NAVARRE BEACH — Spring break on Navarre Beach doesn't quite look like the seasonal scene you might find in neighboring beach communities to the east and west.

College students aren't crammed in condos or funneling beer on the beaches. There's no nightly busts of wild parties. No MTV spinoff.


Yes, Navarre Beach does see an uptick in crowds during spring break. But even during peak vacation times it remains true to its slogan: "Florida's Most Relaxing Place."

"It's not wild and crazy," said Julie Morgan, Santa Rosa County's tourist development director. "That's not really what we're known for. It's not what we have to offer."

Instead of students, this time of year sees a lot of families vacationing during Easter break. Morgan said Navarre Beach simply doesn't have the businesses to support the spring break crowds you might see hanging out at the Whale's Tail in Miramar Beach in Walton County.

And quite frankly, that's OK for many people in Navarre.

"Our brand is Florida's Most Relaxing Place. Our atmosphere simply isn't for spring breakers," Morgan said. "It's a low-key environment with the Navarre Beach Sea Turtle Conservation Center and family-friendly restaurants."

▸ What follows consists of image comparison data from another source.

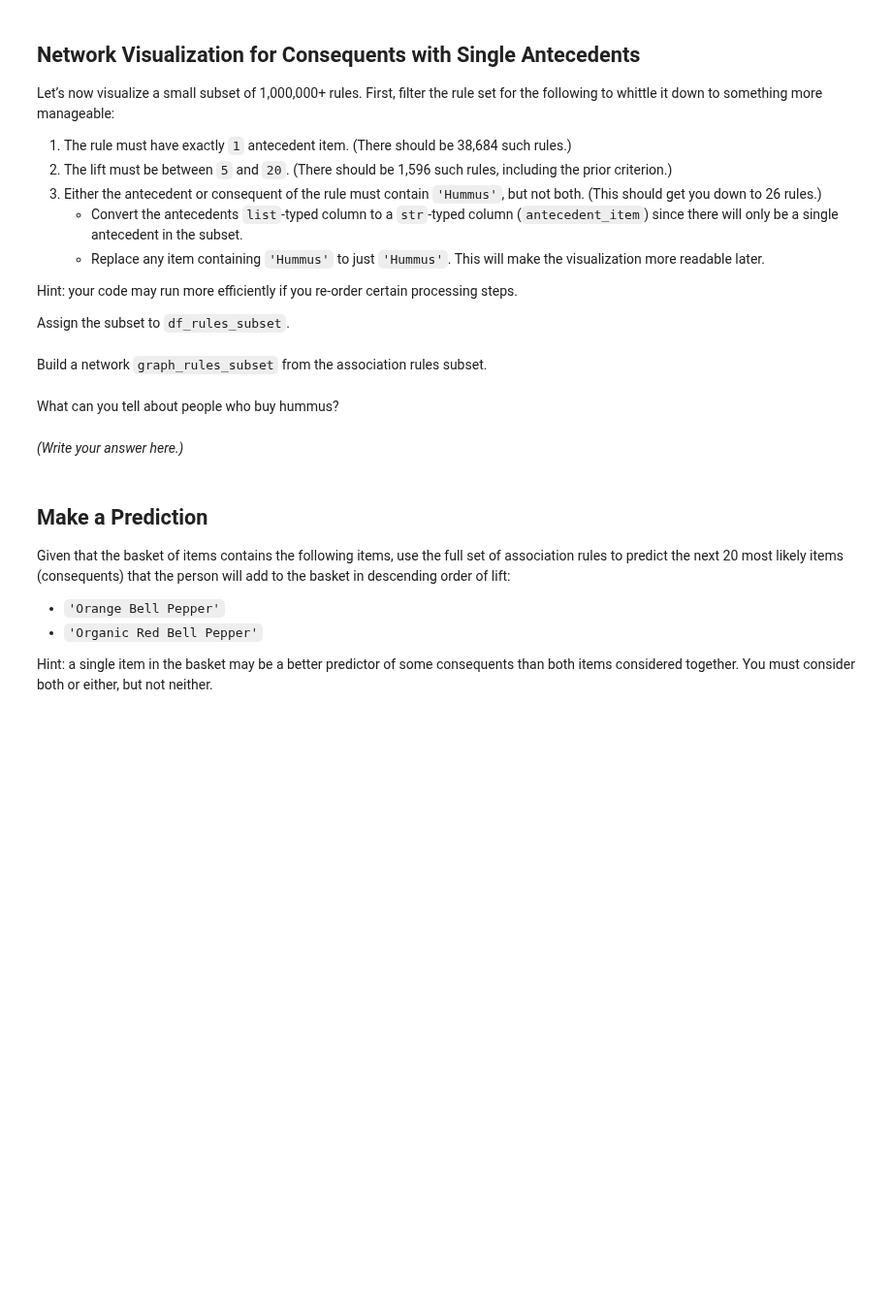
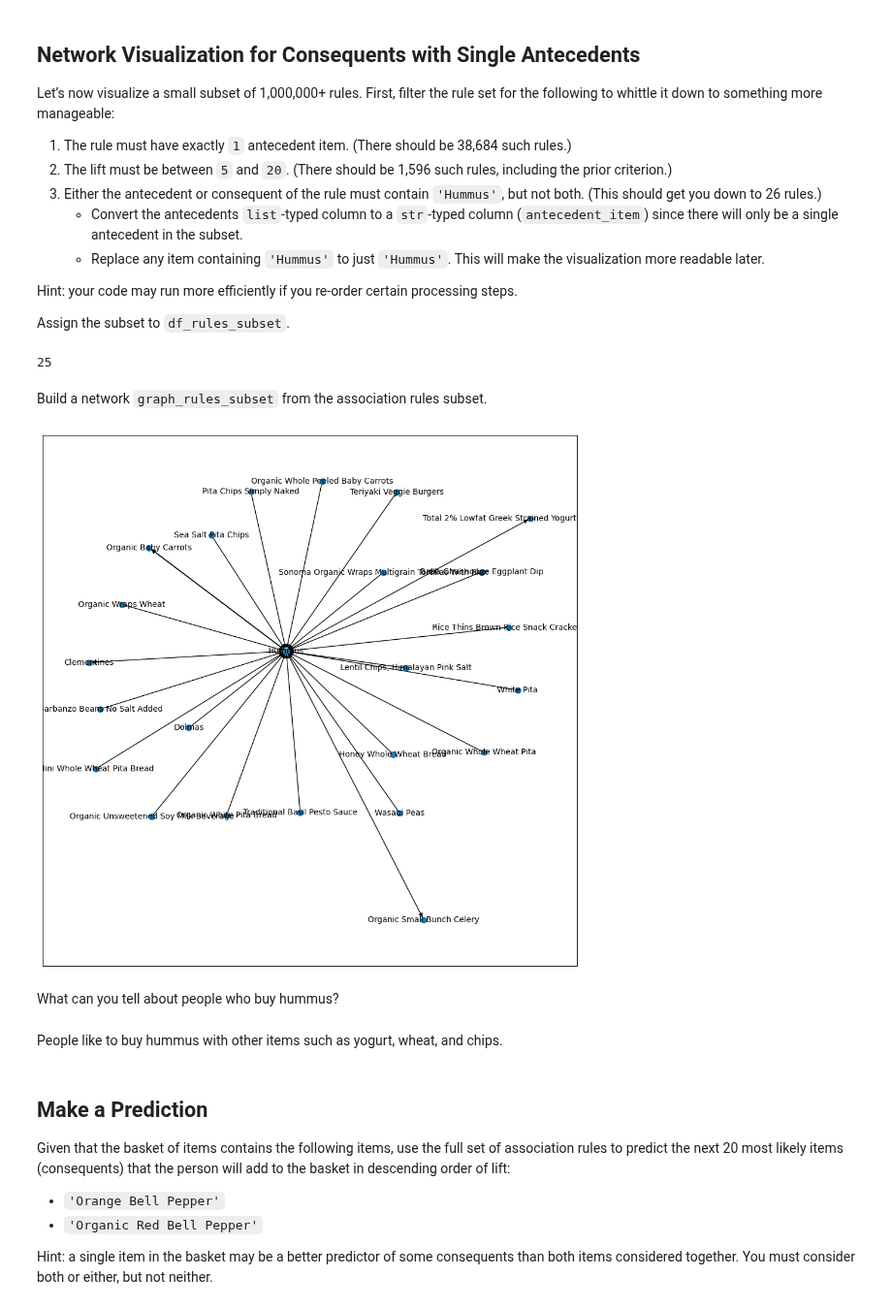
Before and after one commit to availe/CTP-Data-Science, a Jupyter notebook: Week-05-Unsupervised-Learning/Exercise-RD.ipynb, the cells around one changed output. Shown at 97% size. Drawn from its saved outputs; the diff is of its cells as text; code cells hidden in the pictures; blank space fills up the shorter version.

```diff
--- a/Week-05-Unsupervised-Learning/Exercise-RD.ipynb
+++ b/Week-05-Unsupervised-Learning/Exercise-RD.ipynb
@@ -121,18 +132,43 @@ df_rules_subset = # Something goes here. You can repeat this for as many steps a
+# %%
+# Define df_rules_subset.
+
+df_rules_subset = df_rules[
+    (df_rules['antecedent_items'].str.len() == 1) &
+    (df_rules['lift'] >= 5) & (df_rules['lift'] <= 20)
+].copy()
+
+df_rules_subset['antecedent_item'] = df_rules_subset['antecedent_items'].str[0]
+
+contains_hummus_in_antecedent = df_rules_subset['antecedent_item'].str.contains('Hummus')
+contains_hummus_in_consequent = df_rules_subset['consequent_item'].str.contains('Hummus')
+
+df_rules_subset = df_rules_subset[
+    contains_hummus_in_antecedent ^ contains_hummus_in_consequent
+]
+
+df_rules_subset['antecedent_item'] = df_rules_subset['antecedent_item'].str.replace('.*Hummus.*', 'Hummus', regex=True)
+df_rules_subset['consequent_item'] = df_rules_subset['consequent_item'].str.replace('.*Hummus.*', 'Hummus', regex=True)
+
+print(len(df_rules_subset))
+# %% [output]
+25
 # %% [markdown]
 Build a network `graph_rules_subset` from the association rules subset.
 # %%
 # Define graph_rules_subset, add the graph’s edges, and plot it. You may need a large figure size, smaller node size, and smaller font size.
 
 graph_rules_subset = nx.MultiDiGraph()
-graph_rules_subset.add_edges_from(
-    # Something goes here.
-)
+graph_rules_subset.add_edges_from(zip(df_rules_subset['antecedent_item'], df_rules_subset['consequent_item']))
 
-# Then render the graph.
+plt.figure(figsize=(12, 12))
+nx.draw_networkx(graph_rules_subset, pos=nx.spring_layout(graph_rules_subset, k=0.9), font_size=10, node_size=50, with_labels=True)
+plt.show()
+# %% [output]
+[figure, added]
 # %% [markdown]
 What can you tell about people who buy hummus?
-# %% [markdown]
-*(Write your answer here.)*
+# %% [markdown]
+People like to buy hummus with other items such as yogurt, wheat, and chips.
 # %% [markdown]
 ## Make a Prediction
 
```
Also changed, not shown: parts of 4 cells of this notebook.
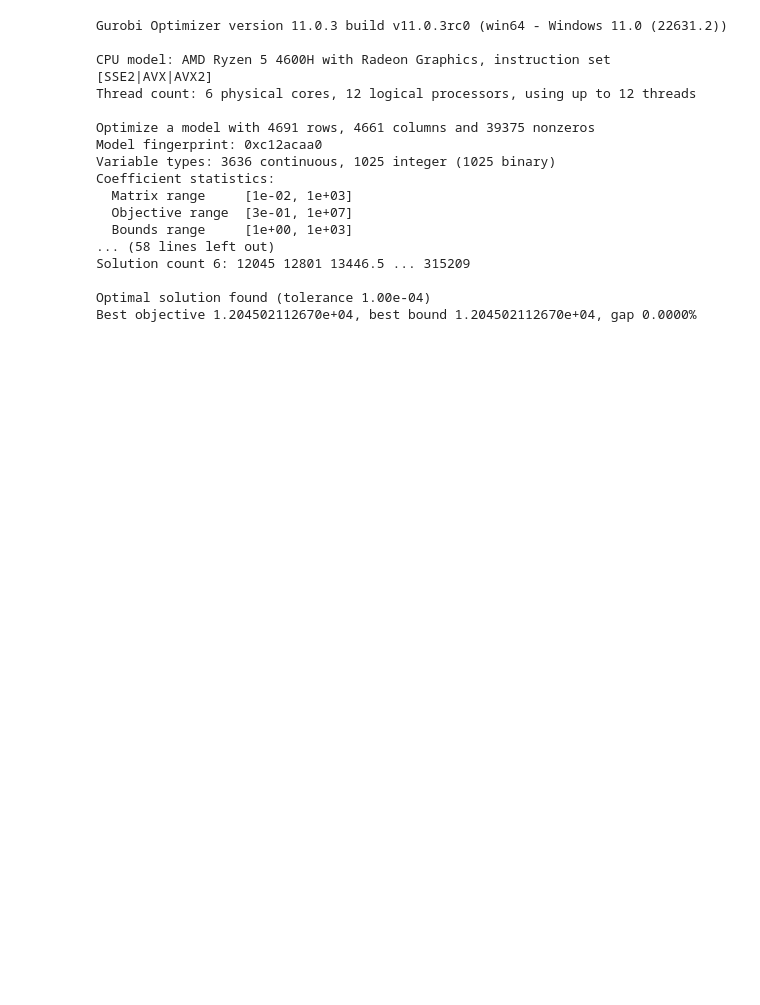
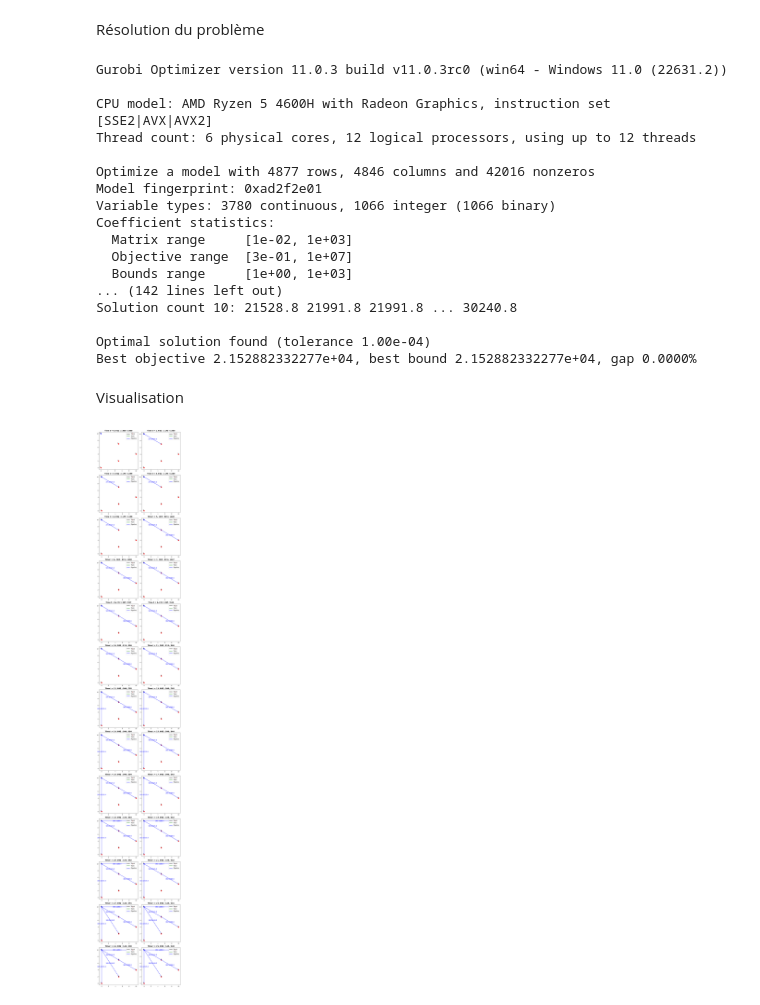
Before and after one commit to mowgli33/Optim_Prac, a Jupyter notebook: small_instance.ipynb, the cells around one changed output. Drawn from its saved outputs; the diff is of its cells as text; code cells hidden in the pictures; blank space fills up the shorter version.

```diff
--- a/small_instance.ipynb
+++ b/small_instance.ipynb
@@ -191,6 +198,8 @@ print(sum(c.E for c in C.values()))
 [[0, 0, 1, 0, 0, 0], [0, 0, 0, 0, 0, 0], [1, 0, 0, 1, 0, 0], [0, 0, 1, 0, 0, 0], [0, 0, 0, 0, 0, 0], [0, 0, 0, 0, 0, 0]]
 1000000
 1400.0
+# %% [markdown]
+Résolution du problème
 # %%
 from gurobipy import *
 # %%
@@ -204,33 +213,34 @@ em_carbon = [c.E for c in C.values()]
 emissions = dict(zip(capture_ids, em_carbon))
 
 M = sum(c.E for c in C.values())
+decrease_rate = 0.5
 
 distance_matrix = [[Arc(i,j,"").dist for i in nodes] for j in nodes]
 
 m = Model("Small_instance")
 
-X = {t: {c: m.addVar(vtype=GRB.BINARY, name=f'x{t},{c}') for c in capture_ids} for t in range(T)}
+X = {t: {c: m.addVar(vtype=GRB.BINARY, name=f'x{t},{c}') for c in capture_ids} for t in range(T+1)}
 
-Y_truck = {t: {i: {j: m.addVar(lb=0, vtype=GRB.CONTINUOUS, name=f'y_truck{t},{i},{j}') for j in node_ids} for i in node_ids} for t in range(T)}
-Y_train = {t: {i: {j: m.addVar(lb=0, vtype=GRB.CONTINUOUS, name=f'y_train{t},{i},{j}') for j in node_ids} for i in node_ids} for t in range(T)}
-Y_pipe = {t: {i: {j: m.addVar(lb=0, vtype=GRB.CONTINUOUS, name=f'y_pipe{t},{i},{j}') for j in node_ids} for i in node_ids} for t in range(T)}
+Y_truck = {t: {i: {j: m.addVar(lb=0, vtype=GRB.CONTINUOUS, name=f'y_truck{t},{i},{j}') for j in node_ids} for i in node_ids} for t in range(T+1)}
+Y_train = {t: {i: {j: m.addVar(lb=0, vtype=GRB.CONTINUOUS, name=f'y_train{t},{i},{j}') for j in node_ids} for i in node_ids} for t in range(T+1)}
+Y_pipe = {t: {i: {j: m.addVar(lb=0, vtype=GRB.CONTINUOUS, name=f'y_pipe{t},{i},{j}') for j in node_ids} for i in node_ids} for t in range(T+1)}
 
-P = {t: {i: {j: m.addVar(vtype=GRB.BINARY, name=f'p{t},{i},{j}') for j in node_ids} for i in node_ids} for t in range(T)}
+P = {t: {i: {j: m.addVar(vtype=GRB.BINARY, name=f'p{t},{i},{j}') for j in node_ids} for i in node_ids} for t in range(T+1)}
 F = {i: {j: m.addVar(lb=0, ub=M, vtype=GRB.CONTINUOUS, name=f'f{i},{j}') for j in node_ids} for i in node_ids}
-Z = {t: {i: {j: m.addVar(lb=0, ub=M, vtype=GRB.CONTINUOUS, name=f'z{t},{i},{j}') for j in node_ids} for i in node_ids} for t in range(T)}
+Z = {t: {i: {j: m.addVar(lb=0, ub=M, vtype=GRB.CONTINUOUS, name=f'z{t},{i},{j}') for j in node_ids} for i in node_ids} for t in range(T+1)}
 
-for t in range(T):
+for t in range(T+1):
     for i in node_ids:
         for j in node_ids:
             m.addConstr(Y_pipe[t][i][j] - Z[t][i][j] <= 0, name=f'max capacity installed')
 for c in capture_ids:
-    m.addConstr(quicksum(X[t][c] for t in range(T)) <= 1, name=f"CCS installed at most once on capture site {c}")
+    m.addConstr(quicksum(X[t][c] for t in range(T+1)) <= 1, name=f"CCS installed at most once on capture site {c}")
 
 for i in node_ids:
     for j in node_ids:
-        m.addConstr(quicksum(P[t][i][j] for t in range(T)) <= 1, name=f"CCS installed at most once on capture site {c}")
+        m.addConstr(quicksum(P[t][i][j] for t in range(T+1)) <= 1, name=f"CCS installed at most once on capture site {c}")
 
-for t in range(T):
+for t in range(T+1):
     for i in node_ids:
         for j in node_ids:
             m.addConstr(Z[t][i][j] - M*quicksum(P[t0][i][j] for t0 in range(t+1)) <= 0)
@@ -238,19 +248,19 @@ for t in range(T):
             m.addConstr(Z[t][i][j] - F[i][j] <= 0)
             m.addConstr(Z[t][i][j] - F[i][j] + (1 - quicksum(P[t0][i][j] for t0 in range(t+1)))*M >= 0)
 
-for t in range(T):
+for t in range(T+1):
     for c in capture_ids:
         m.addConstr(quicksum(Y_truck[t][i][c] + Y_train[t][i][c] + Y_pipe[t][i][c] for i in node_ids)
                     - quicksum(Y_truck[t][c][i] + Y_train[t][c][i] + Y_pipe[t][c][i] for i in node_ids)
                     + 0.9*quicksum(X[t0][c] for t0 in range(t+1))*emissions[c] == 0)
 
-for t in range(T):
+for t in range(T+1):
     m.addConstr(quicksum(emissions[c] - 0.9*(quicksum(X[t0][c] for t0 in range(t+1)))*emissions[c] for c in capture_ids)
                 + quicksum(
                     quicksum(
-                        (Y_truck[t][i][j]*param[0][2] + Y_train[t][i][j]*param[1][2] + Y_pipe[t][i][j]*param[2][2])*distance_matrix[i][j] for j in node_ids) for i in node_ids) <= -0.5*M*t/T + M)
+                        (Y_truck[t][i][j]*param[0][2] + Y_train[t][i][j]*param[1][2] + Y_pipe[t][i][j]*param[2][2])*distance_matrix[i][j] for j in node_ids) for i in node_ids) <= -decrease_rate*M*t/T + M)
 
-for t in range(T):
+for t in range(T+1):
     for i in node_ids:
         for j in node_ids:
             if rail_matrix[i][j] == 0:
@@ -258,30 +268,50 @@ for t in range(T):
 
 m.setObjective(quicksum(quicksum(quicksum(Y_truck[t][i][j]*param[0][0]*distance_matrix[i][j]+param[0][1]*Y_truck[t][i][j]
                                           + Y_train[t][i][j]*param[1][0]*distance_matrix[i][j]+param[1][1]*Y_train[t][i][j]
-                                          for j in node_ids) for i in node_ids) for t in range(T))
+                                          for j in node_ids) for i in node_ids) for t in range(T+1))
                                           + quicksum(quicksum(quicksum(
                                               quicksum(P[k][i][j] for k in range(t))*param[2][4]*distance_matrix[i][j]
                                               + Z[t][i][j]*param[2][3]
                                               for j in node_ids)
                                               for i in node_ids)
-                                              for t in range(T)), GRB.MINIMIZE)
+                                              for t in range(T+1)), GRB.MINIMIZE)
 
 m.optimize()
+
+I = len(node_ids)
+Y_tru = np.zeros((T+1,I,I))
+Y_tra = np.zeros((T+1,I,I))
+Y_p = np.zeros((T+1,I,I))
+Z_p = np.zeros((T+1,I,I))
+emissions_tot = np.zeros(T+1)
+
+for i in range(I):
+    for j in range(I):
+        for t in range(T+1):
+            Y_tru[t,i,j] = Y_truck[t][i][j].x
+            Y_tra[t,i,j] = Y_train[t][i][j].x
+            Y_p[t,i,j] = Y_pipe[t][i][j].x
+            Z_p[t,i,j] = Z[t][i][j].x
+
+for t in range(T+1):
+    emissions_tot[t] = sum(emissions[c] - 0.9*(sum(X[t0][c].x for t0 in range(t+1)))*emissions[c] for c in capture_ids) + sum(sum((Y_truck[t][i][j].x*param[0][2] + Y_train[t][i][j].x*param[1][2] + Y_pipe[t][i][j].x*param[2][2])*distance_matrix[i][j] for j in node_ids) for i in node_ids)
 # %% [output]
 Gurobi Optimizer version 11.0.3 build v11.0.3rc0 (win64 - Windows 11.0 (22631.2))
 
 CPU model: AMD Ryzen 5 4600H with Radeon Graphics, instruction set [SSE2|AVX|AVX2]
 Thread count: 6 physical cores, 12 logical processors, using up to 12 threads
 
-Optimize a model with 4691 rows, 4661 columns and 39375 nonzeros
-Model fingerprint: 0xc12acaa0
-Variable types: 3636 continuous, 1025 integer (1025 binary)
+Optimize a model with 4877 rows, 4846 columns and 42016 nonzeros
+Model fingerprint: 0xad2f2e01
+Variable types: 3780 continuous, 1066 integer (1066 binary)
 Coefficient statistics:
   Matrix range     [1e-02, 1e+03]
   Objective range  [3e-01, 1e+07]
   Bounds range     [1e+00, 1e+03]
-... (58 lines left out)
-Solution count 6: 12045 12801 13446.5 ... 315209
+... (142 lines left out)
+Solution count 10: 21528.8 21991.8 21991.8 ... 30240.8
 
 Optimal solution found (tolerance 1.00e-04)
-Best objective 1.204502112670e+04, best bound 1.204502112670e+04, gap 0.0000%
+Best objective 2.152882332277e+04, best bound 2.152882332277e+04, gap 0.0000%
+# %% [markdown]
+Visualisation
@@ -288,2 +377,6 @@ Best objective 1.204502112670e+04, best bound 1.204502112670e+04, gap 0.0000%
+# %%
+visualize_results(T, S, C, Y_tru, Y_tra, Y_p)
+# %% [output]
+[figure, added]
 # %%
 net.export_to_csv()
```
Also changed, not shown: parts of 4 cells of this notebook.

In Destin and South Walton, the Okaloosa County and Walton County sheriff's offices have mobile command stations to respond to underage drinkers on the beach. Every year the agencies arrest hundreds of them. 

Sgt. Rich Aloy, public information officer with the Santa Rosa County Sheriff's Office, said patrolling Navarre Beach does not require that kind of extra manpower.

"I've been to those areas (in Destin and South Walton) and I've seen how large their populations are versus our spring break populations," he said. "We do get some spring break folks. We do have some issues, some underage issues. The same types, just not the magnitudes."

The Sheriff's Office may not have to go so far as to set up a mobile station at the beach, but there is a presence. Aloy said deputies patrol the roads and on the beach. A traffic unit watches out for drunken drivers. 

"One thing we do get calls on is the swimmers," he said. "Alcohol and water do not mix. The Gulf waters are very dangerous. When you have people drinking and strong currents, it equals a very bad situation."

Navarre Beach Fire Rescue Chief Danny Fureigh said there are more water rescue calls this time of year.

"This week our call load has tripled," he said. "Most of them are water rescues. People get too far out in kayaks. Sometimes the calls are drinking related. We only have two bars on the beach, so that helps."

Although the victim wasn't a spring-break visitor, deputies and firefighters responded to a drowning last Saturday when a good Samaritan tried to rescue a 10-year-old swimmer who was caught in a rip current. The child was rescued, but the good Samaritan, who was a local resident, died later at a nearby hospital.

As first responders, Aloy and Fureigh said they're grateful for the spring break crowds that Navarre Beach does — and doesn't — attract. But that doesn't mean Navarre Beach will remain laid back during spring break.

"We're anticipating it will change as the population increases" in the future, Aloy said. "If we did have a huge influx of people, we would then reach out to our partners and see what works and what doesn't."


Mermaid Mansions is just one of the rental companies on Navarre Beach. Owner John Karam said he's never known Navarre Beach to be a spring break destination for the party crowd. Partly because there's not a lot of infrastructure that lends itself to large crowds and also because rental owners tend to be choosy about who stays in their units.

"We have a vetting process for renters," Karam said. "We have contracts with all the rules stated, and we're constantly monitoring our units."

While Navarre Beach has certainly grown in recent years, it's still a small beach community by design.

"The culture is a relaxing place and we take pride in that," Karam said. "It's not a party island. People come here just for the beach."

Karam said it's not uncommon for visitors to book the spring break vacation on Navarre Beach and then spend most of their time in Pensacola Beach or Destin. Uber can be a "very big player" for visitors who fill up rentals and the new SpringHill Suites hotel.

"Nightlife is just a 20- to 30-minute drive from here," Karam said. "We want to keep Navarre like it is now."